Work request
Your copy should match the entries exactly, with no images carried over.

Dataset items
-.-.-
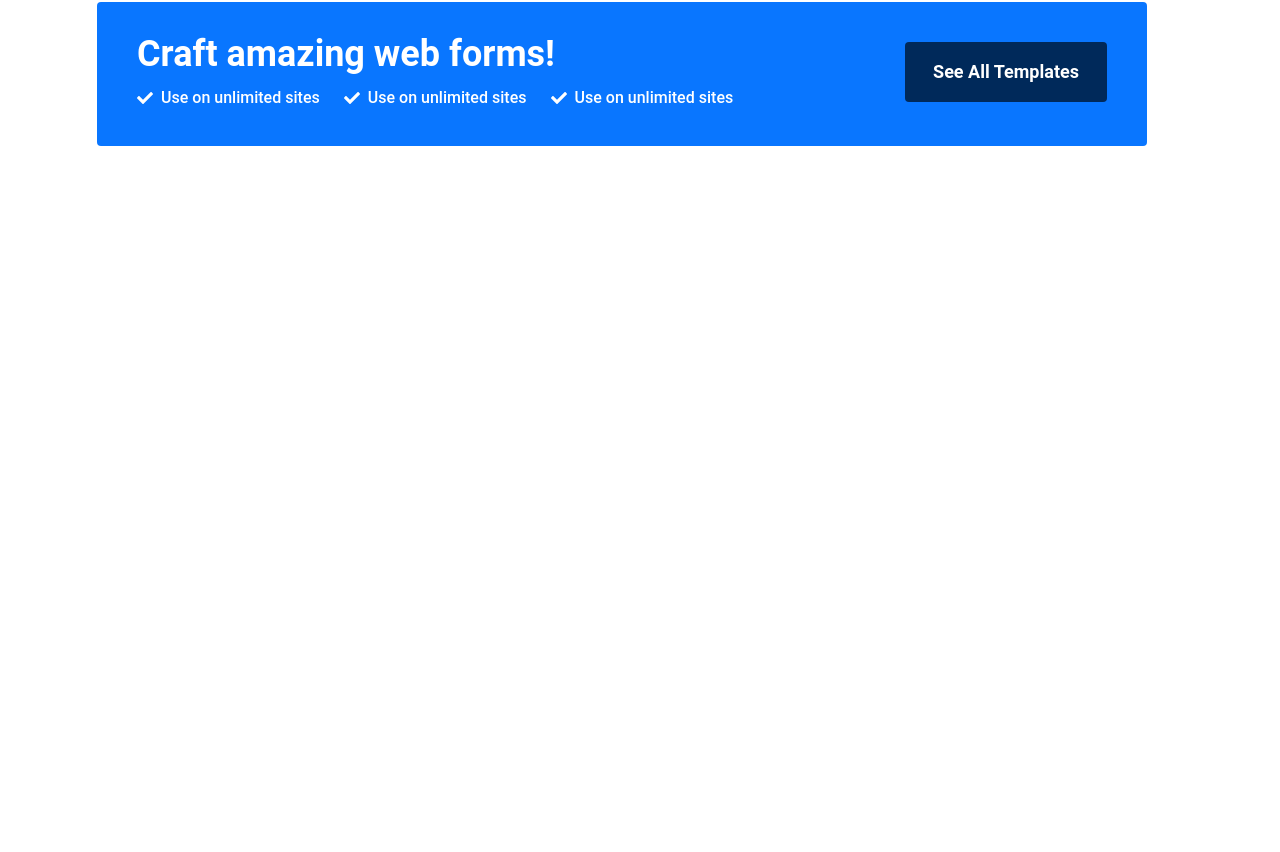
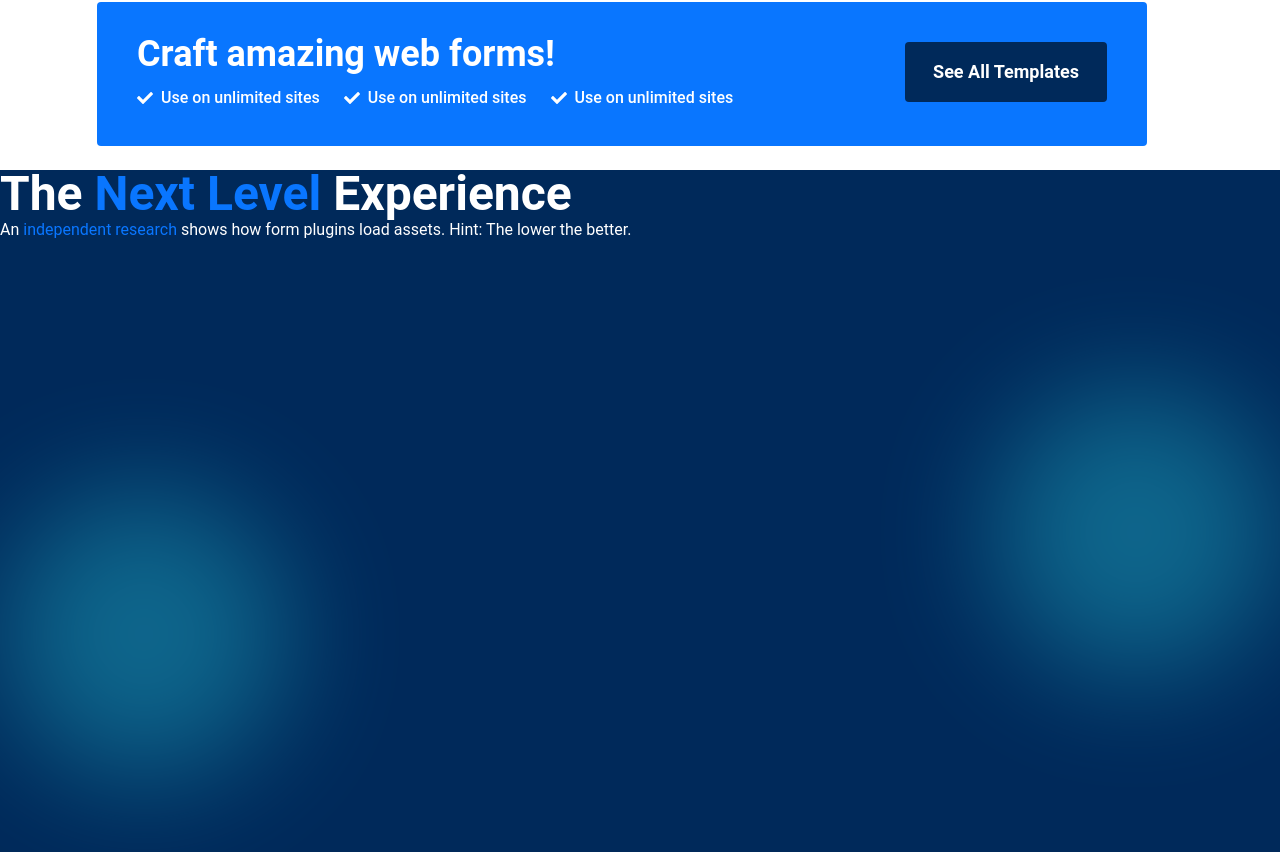
Before and after one commit to ronobir84/fluent-forms, a React (Vite) app: page / in a window 1280 px wide. Shown: the part 3689-4541 px from the top of the page. Built offline with nearby package versions, Linux system fonts and the light colour scheme.

Commit message:
add this hading

```diff
--- a/src/Pages/HomePage/NextLevel/NextLevel.jsx
+++ b/src/Pages/HomePage/NextLevel/NextLevel.jsx
@@ -2,7 +2,20 @@
 const NextLevel = () => {
     return (
         <div>
-            <div className="min-h-screen">
+            <div className="min-h-screen bg-[#00295A]">
+                <div className="w-72 h-72 bl-min bg-[#2FF3FF] absolute   right-0 mt-[17%]  rounded-full ">
+
+                </div>
+                <div className="w-72 h-72 bl-min bg-[#2FF3FF] absolute   mt-[25%]  rounded-full ">
+
+                </div>
+                <div>
+                    <div>
+                        <h1 className="text-5xl font-bold text-white">The <span className="text-[#0976FF]">Next Level</span> Experience</h1>
+                        <p className="text-white text-base font-normal">An <span className="text-[#0976FF]">independent research</span> shows how form plugins load assets. Hint: The lower the better.</p>
+                    </div>
+                </div>
+
 
             </div>
         </div>
```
-.-.-
Expected answer
Before and after one commit to ronobir84/fluent-forms, a React (Vite) app: page / in a window 1280 px wide. Shown: the part 3689-4541 px from the top of the page. Built offline with nearby package versions, Linux system fonts and the light colour scheme.

Commit message:
add this hading

```diff
--- a/src/Pages/HomePage/NextLevel/NextLevel.jsx
+++ b/src/Pages/HomePage/NextLevel/NextLevel.jsx
@@ -2,7 +2,20 @@
 const NextLevel = () => {
     return (
         <div>
-            <div className="min-h-screen">
+            <div className="min-h-screen bg-[#00295A]">
+                <div className="w-72 h-72 bl-min bg-[#2FF3FF] absolute   right-0 mt-[17%]  rounded-full ">
+
+                </div>
+                <div className="w-72 h-72 bl-min bg-[#2FF3FF] absolute   mt-[25%]  rounded-full ">
+
+                </div>
+                <div>
+                    <div>
+                        <h1 className="text-5xl font-bold text-white">The <span className="text-[#0976FF]">Next Level</span> Experience</h1>
+                        <p className="text-white text-base font-normal">An <span className="text-[#0976FF]">independent research</span> shows how form plugins load assets. Hint: The lower the better.</p>
+                    </div>
+                </div>
+
 
             </div>
         </div>
```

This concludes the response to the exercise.